The X House is also a constructive exploration: a technique regularly used for the infrastructural construction such as bridges and tunnels, is here developed to meet the architectural scale, aiming to incorporate efficiency, and reduction of costs to the construction. The use of a mixed technique based on the application of a high-density concrete allows projecting the material at a high pressure to a single-sided formwork, and to acquire high structural resistance in extremely short periods of time. Thus, it is possible to project continuous 6m high walls without the need to use a two-sided formwork (which would be the regular construction procedure). The house is therefore a living expression of the specific technique, and accumulates in its skin the diverse and continuous knowledge acquired within the process of construction.

The house is located on the upper part of a hill in Cabrils, in the outskirts of Barcelona. The site, with remarkable views and an important slope, is accessed from a single street located at the top of the site. The location of the house within the site responds to the aim to minimize excavation and optimize, within possible, the use of the non-occupied land. The access to the house is two meters depressed from the street, and the project searches to empathise through the use of blank walls the desire to be anchored in the site and to disappear from the street; the project clearly prioritizes the façades and views overseeing the valley. The house has two floors. The top floor, beyond incorporating a parking and allowing the access to the house, is conceived as a private suite of the owners: main room, with dresser and washroom / toilet, and spacious studio. In the lower floor there is a clear distinction between the front and the rear of the house; the front part has a totally open and public nature, build up with a living area in a double high space next to a kitchen-dining room articulated around a significant marble table, 8m long.
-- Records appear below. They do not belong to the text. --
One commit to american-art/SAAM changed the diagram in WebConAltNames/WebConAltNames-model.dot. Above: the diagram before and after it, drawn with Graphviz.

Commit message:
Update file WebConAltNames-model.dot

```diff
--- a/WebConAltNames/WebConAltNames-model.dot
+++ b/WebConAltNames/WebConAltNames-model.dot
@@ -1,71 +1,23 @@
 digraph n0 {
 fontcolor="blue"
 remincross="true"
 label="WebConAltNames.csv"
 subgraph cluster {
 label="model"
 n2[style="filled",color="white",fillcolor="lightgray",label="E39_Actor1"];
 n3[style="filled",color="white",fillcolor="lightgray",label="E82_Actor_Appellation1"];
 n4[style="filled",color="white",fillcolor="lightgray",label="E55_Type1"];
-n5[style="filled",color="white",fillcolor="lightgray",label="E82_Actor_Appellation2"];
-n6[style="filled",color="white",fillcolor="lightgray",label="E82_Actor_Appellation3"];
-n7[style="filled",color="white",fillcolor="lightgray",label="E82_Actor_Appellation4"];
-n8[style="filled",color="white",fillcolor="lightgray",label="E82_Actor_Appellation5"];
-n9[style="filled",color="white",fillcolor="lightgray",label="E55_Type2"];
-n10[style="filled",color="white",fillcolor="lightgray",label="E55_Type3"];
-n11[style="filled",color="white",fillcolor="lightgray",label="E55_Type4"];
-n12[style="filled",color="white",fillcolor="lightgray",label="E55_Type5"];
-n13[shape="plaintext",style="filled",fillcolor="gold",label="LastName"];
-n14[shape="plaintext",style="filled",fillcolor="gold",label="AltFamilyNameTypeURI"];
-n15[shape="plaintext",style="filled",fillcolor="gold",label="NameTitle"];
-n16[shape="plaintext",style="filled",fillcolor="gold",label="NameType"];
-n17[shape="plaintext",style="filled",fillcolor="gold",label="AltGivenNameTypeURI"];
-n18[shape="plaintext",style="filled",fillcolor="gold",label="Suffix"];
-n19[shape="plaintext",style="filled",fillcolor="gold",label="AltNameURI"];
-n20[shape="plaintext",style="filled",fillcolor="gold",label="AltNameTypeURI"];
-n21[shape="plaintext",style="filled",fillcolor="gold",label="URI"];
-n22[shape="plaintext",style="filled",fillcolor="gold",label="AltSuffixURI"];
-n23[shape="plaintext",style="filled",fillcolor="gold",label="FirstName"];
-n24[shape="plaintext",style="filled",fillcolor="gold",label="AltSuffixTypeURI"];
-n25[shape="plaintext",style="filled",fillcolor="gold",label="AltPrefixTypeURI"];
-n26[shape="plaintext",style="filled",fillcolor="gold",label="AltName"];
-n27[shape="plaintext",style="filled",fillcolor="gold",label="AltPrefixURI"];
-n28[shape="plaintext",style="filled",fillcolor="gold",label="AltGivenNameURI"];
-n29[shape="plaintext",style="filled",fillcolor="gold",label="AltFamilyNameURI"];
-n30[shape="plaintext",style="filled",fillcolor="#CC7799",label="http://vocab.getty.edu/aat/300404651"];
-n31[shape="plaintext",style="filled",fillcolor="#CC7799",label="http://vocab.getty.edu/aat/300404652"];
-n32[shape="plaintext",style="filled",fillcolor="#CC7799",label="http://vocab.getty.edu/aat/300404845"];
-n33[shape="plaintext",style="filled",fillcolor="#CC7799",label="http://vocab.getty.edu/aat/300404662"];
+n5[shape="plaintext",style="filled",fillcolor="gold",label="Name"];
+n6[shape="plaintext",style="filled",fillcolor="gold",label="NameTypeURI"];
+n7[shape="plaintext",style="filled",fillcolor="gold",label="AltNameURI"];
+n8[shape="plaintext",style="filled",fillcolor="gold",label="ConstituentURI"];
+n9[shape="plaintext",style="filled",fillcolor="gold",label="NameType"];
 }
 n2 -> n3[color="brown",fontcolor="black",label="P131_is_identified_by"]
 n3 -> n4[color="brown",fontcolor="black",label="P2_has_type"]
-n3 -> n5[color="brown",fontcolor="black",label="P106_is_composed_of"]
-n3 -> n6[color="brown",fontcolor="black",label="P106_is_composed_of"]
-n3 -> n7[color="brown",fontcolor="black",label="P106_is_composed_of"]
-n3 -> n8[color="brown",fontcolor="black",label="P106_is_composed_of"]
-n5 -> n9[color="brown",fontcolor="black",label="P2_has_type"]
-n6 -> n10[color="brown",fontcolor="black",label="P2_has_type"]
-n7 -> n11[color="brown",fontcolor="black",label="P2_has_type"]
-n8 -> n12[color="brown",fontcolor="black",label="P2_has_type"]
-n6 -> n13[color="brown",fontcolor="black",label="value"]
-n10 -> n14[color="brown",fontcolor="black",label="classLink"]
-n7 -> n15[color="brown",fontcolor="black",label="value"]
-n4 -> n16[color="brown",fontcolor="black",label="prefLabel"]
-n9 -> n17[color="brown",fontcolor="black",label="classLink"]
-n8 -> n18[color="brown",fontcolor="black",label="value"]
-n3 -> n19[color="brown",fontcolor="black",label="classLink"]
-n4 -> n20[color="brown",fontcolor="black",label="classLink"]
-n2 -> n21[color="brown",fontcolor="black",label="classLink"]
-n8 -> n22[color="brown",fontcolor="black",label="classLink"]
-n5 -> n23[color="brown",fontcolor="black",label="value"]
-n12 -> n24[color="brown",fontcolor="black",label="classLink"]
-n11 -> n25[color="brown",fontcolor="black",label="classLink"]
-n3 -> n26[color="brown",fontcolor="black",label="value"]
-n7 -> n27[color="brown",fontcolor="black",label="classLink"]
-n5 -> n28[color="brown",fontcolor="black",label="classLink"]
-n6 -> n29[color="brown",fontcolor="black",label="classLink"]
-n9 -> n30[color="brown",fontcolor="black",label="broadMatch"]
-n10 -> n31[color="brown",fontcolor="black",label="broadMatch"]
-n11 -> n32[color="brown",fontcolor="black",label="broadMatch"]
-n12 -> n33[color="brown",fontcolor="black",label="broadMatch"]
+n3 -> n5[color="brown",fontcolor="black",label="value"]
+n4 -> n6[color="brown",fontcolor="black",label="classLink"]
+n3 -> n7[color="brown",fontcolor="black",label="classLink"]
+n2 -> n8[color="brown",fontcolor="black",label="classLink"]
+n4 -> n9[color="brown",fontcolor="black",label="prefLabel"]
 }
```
The rear part of the lower floor holds the rooms and service areas, which through the patios are given direct and protected views to the valley, the sea and the mountain.

Mainly, the project of the X House uses form to qualify spaces of very different nature and provide them with an individual character, always incorporating landscape as a main actor. Beyond the effective spatial arrangement at the front of the house, the views are the protagonist in each space. And learning from Dan Graham’s reflections, the image of the sea is always present when observing the mountain, and the mountain appears as a reflection when looking at the sea: a perceptive quality that enriches the experience of the house.”

Photos by: Santiago Garces, Sandra Pereznieto, Iwan Baan

Click any photo to see a larger image - Use buttons or j/k/arrow keys to navigate through the articles

Share your Thoughts